It's been 50 years since the small but cunning warrior Asterix and his podgy stonemason pal Obelix began battling the armies of Julius Caesar in their remote village on the Brittany coast the only part of ancient Gaul never conquered by the Romans. The latest episode in the pair's comic-strip adventures was released in France last month to coincide with the 50th anniversary of the first Asterix story, written by René Goscinny and illustrated by Albert Uderzo for the magazine Pilote. The new book, Asterix and Obelix's Birthday: The Golden Book, is the 34th in a series that was originally created as a way to keep American comic strips such as Superman and Archie from taking over France. These days, though, it's Asterix who is the all-conquering, global-marketing hero: more than 325 million Asterix books have sold in 107 different languages around the world, proving the universal and lasting appeal of the plucky French character and his lumbering best friend.
Uderzo, writer and illustrator of the series since Goscinny's death in 1977, attributes Asterix's enduring appeal to people's love of the underdog sticking it to the system. "It's David against Goliath," he tells TIME. "Everyone can identify with the image of retribution against things that are bigger than us." For some, the stories have also come to symbolize French anxiety over globalization; the character of Asterix is used as a poster boy for independent-minded people everywhere in the struggle against the hegemonic power of the day, be it Roman imperialists or Anglo-Saxon capitalists.
Many people in France talk of the "Asterix syndrome" and the "village gaulois" (Gallic village), the idea that tiny, embattled France needs to defend itself against the encroaching cultural influences of the U.S., or the English language, or both.

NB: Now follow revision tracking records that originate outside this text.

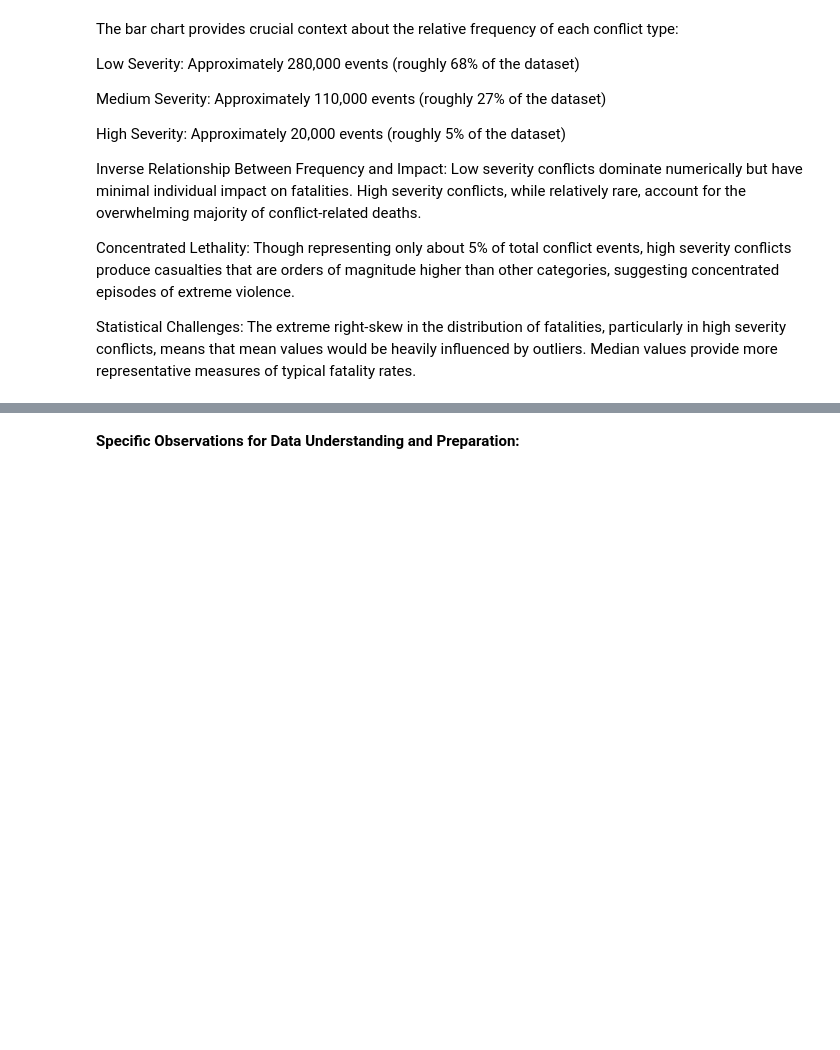
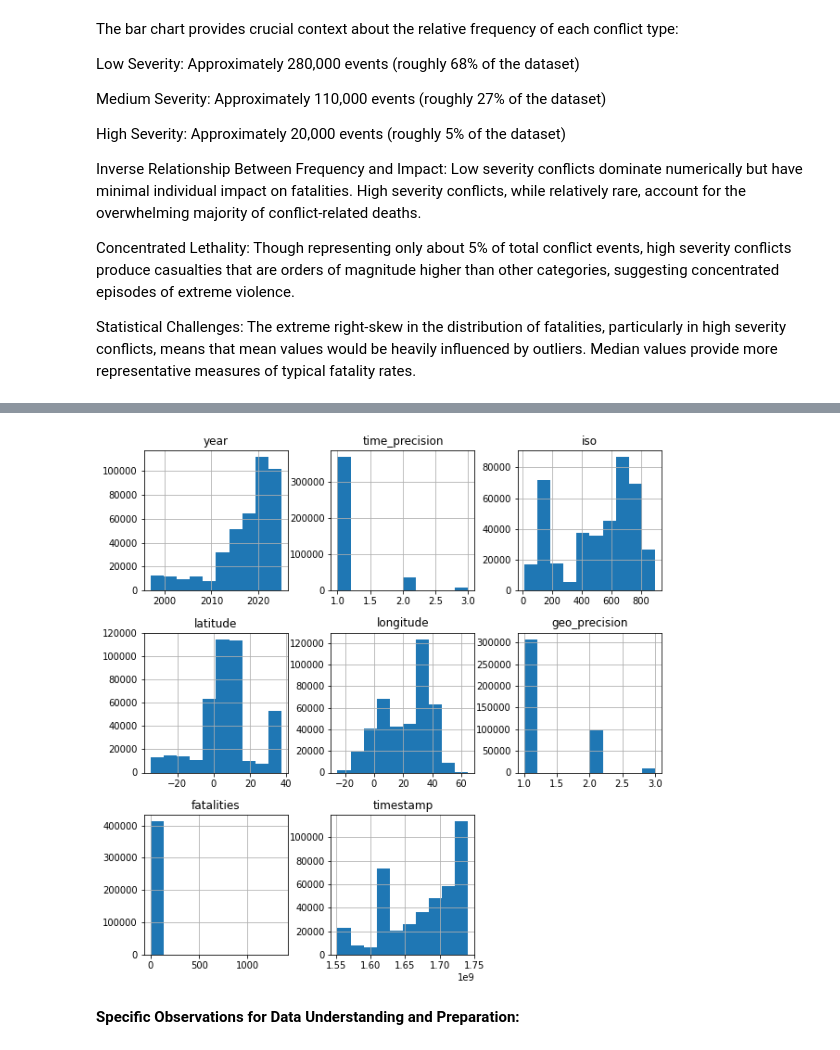
Before and after one commit to Collz472/DSF-PT08P5-GROUP-11-CAPSTONE-PROJECT, a Jupyter notebook: Working Folder/Josphat.ipynb, the cells around one changed output, grey strips where cells are left out. Cells and saved outputs as stored; diff of their text form; code cells hidden in the pictures; blank space fills up the shorter version.

```diff
--- a/Working Folder/Josphat.ipynb
+++ b/Working Folder/Josphat.ipynb
@@ -343,7 +343,7 @@ def categorize_fatalities(fatalities):
         return 'High'
 # %%
 data['conflict_severity'] = data['fatalities'].apply(categorize_fatalities)
-#df['conflict_severity'] = LabelEncoder().fit_transform(data['conflict_severity'])
+data['conflict_severity_coded'] = LabelEncoder().fit_transform(data['conflict_severity'])
 # %% [markdown]
 **Visualization**
 # %%
@@ -401,3 +401,8 @@ plt.show()
+# %%
+data[continuous_columns].hist(figsize=(10, 10), bins=10) #plot histograms
+plt.show()
+# %% [output]
+[figure, added]
 # %% [markdown]
 **Specific Observations for Data Understanding and Preparation:**
 # %% [markdown]
```
Also changed, not shown: parts of 1 cell of this notebook.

Usually used pejoratively, the terms indicate an inward, backward-looking way of seeing the world. The sentiment is also tied up with the French obsession with its cultural exception, the various rules and regulations designed to protect the French way of life from outside forces: French singers must sing in French, English words are banned from advertising, half of all TV shows on air must be European, and so on. It's no surprise that France's colorful antiglobalization activist José Bové, who happens to sport a Gallic handlebar mustache, has been dubbed a modern-day Asterix for his campaigns against McDonald's and genetically modified foods.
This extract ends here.